No denying! Blockchain is now a massive area of the tech industry. But how do you get a job in it? Let’s find out.
Amongst the best parts of working in this industry is how it’s evolving with no breaks. This means that people working in the sector can easily upskill, move around and take on entirely new roles.
There’s so much to learn, but many of the skills are transferable at the same time, which means that individuals seeking a new challenge can do so with little or no previous experience in that domain. It’s all about how they can implement their current skills to learn a new role.
One such instance in this regard is of Eduardo Andrade, who’s currently working in Mastercard Labs in Dublin as a team member tasked with building and augmenting blockchain.
Andrade works on a modern Java development platform focusing around cryptography and software security. Eduardo Andrade interestingly said that he had no background in blockchain before taking on this role.
He said –
“I originally joined Mastercard five years ago as a software engineer to develop and scale a global payments platform, which had its inception in Mastercard Lab.”
He continued –
“Blockchain was definitely a topic I wanted to know more about so I took a course that explained in greater detail how blockchain work and the properties they have, along with some of the use cases they can be utilised upon. I found it very interesting and it certainly made me more curious about technology and its potential.”
His interest in blockchain drove him to the role he has now, but how did he get it with no previous experience in the area? That’s the question!
The answer to this question is his transferable skills. Yes, his transferable skills from working as a software developer were the key, as the model he as well as his team followed in that role was quite similar to how a startup operates.
He said –
“It felt really good to be able to develop rapidly, as part of a team working in different time zones, always pushing new features out to our customers. I used these skills to apply for the blockchain role last year.”
As a matter of fact, Andrade said most of his time working in blockchain is similar to a general Java software engineer working on a greenfield project, which is the work that doesn’t follow prior work.
Andrade said –
“This includes reading specifications, designing and implementing features, writing various types of tests, collaborating with other team members, and discussing ideas and approaches.
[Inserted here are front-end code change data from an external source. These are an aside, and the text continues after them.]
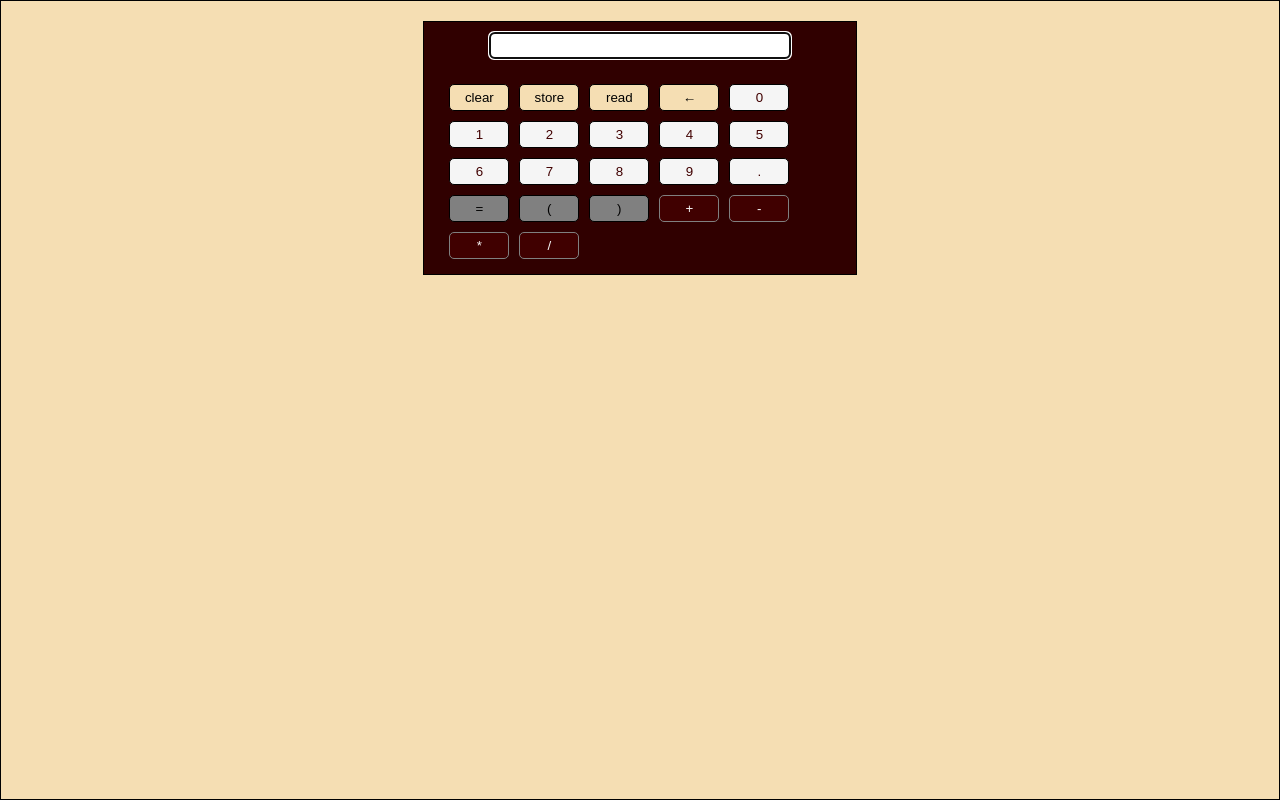
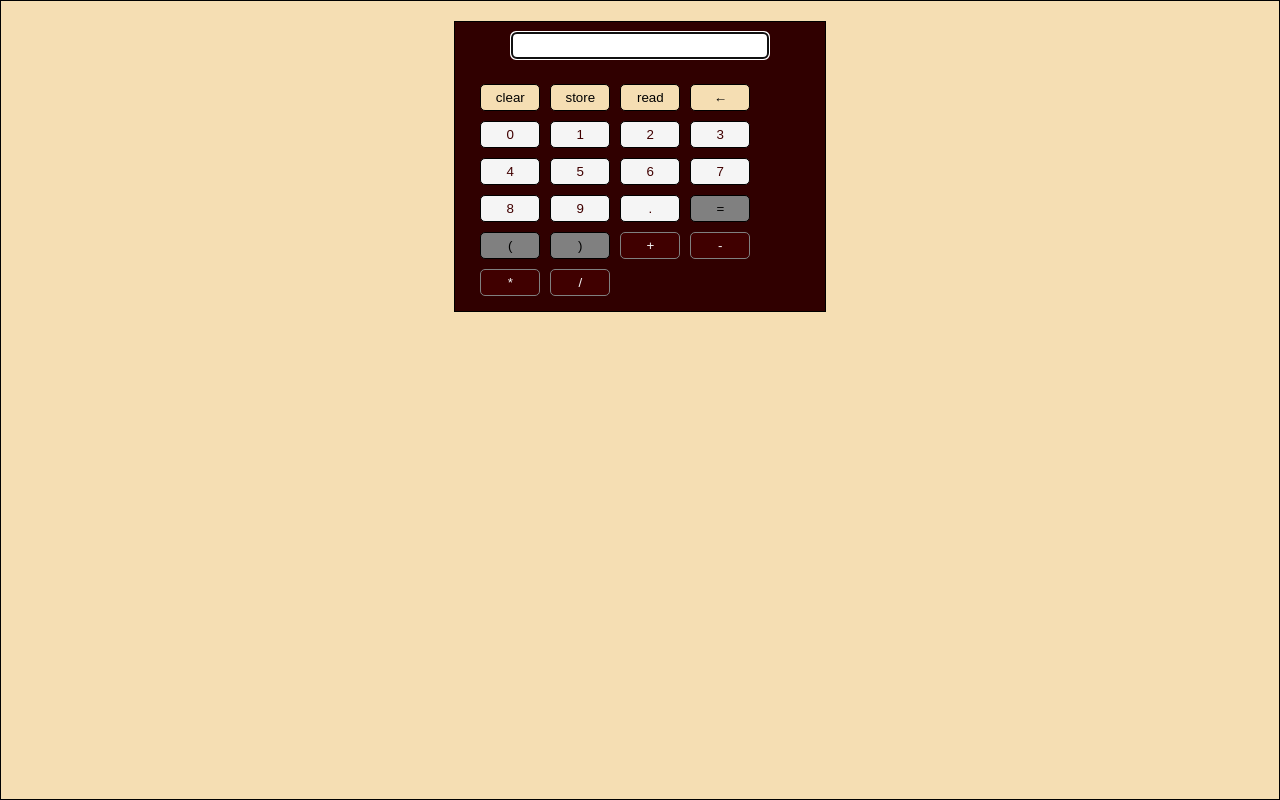
Before and after one commit to alfiomartini/calculator, a website with bundled scripts: page index.html in a window 1280 px wide. Built offline with nearby package versions, Linux system fonts and the light colour scheme.

Commit message:
Changed CSS base width of the calculator's container

```diff
--- a/src/static/styles.css
+++ b/src/static/styles.css
@@ -13,7 +13,7 @@ body {
 
 .container {
   justify-content: space-around;
-  width: 35%;
+  width: 30%;
   margin: auto;
   border: 1px solid black;
   background-color: #300000;
```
Every day will bring you a new challenge to deal with and that is one of the reasons why this job is so appealing – you’re never bored!”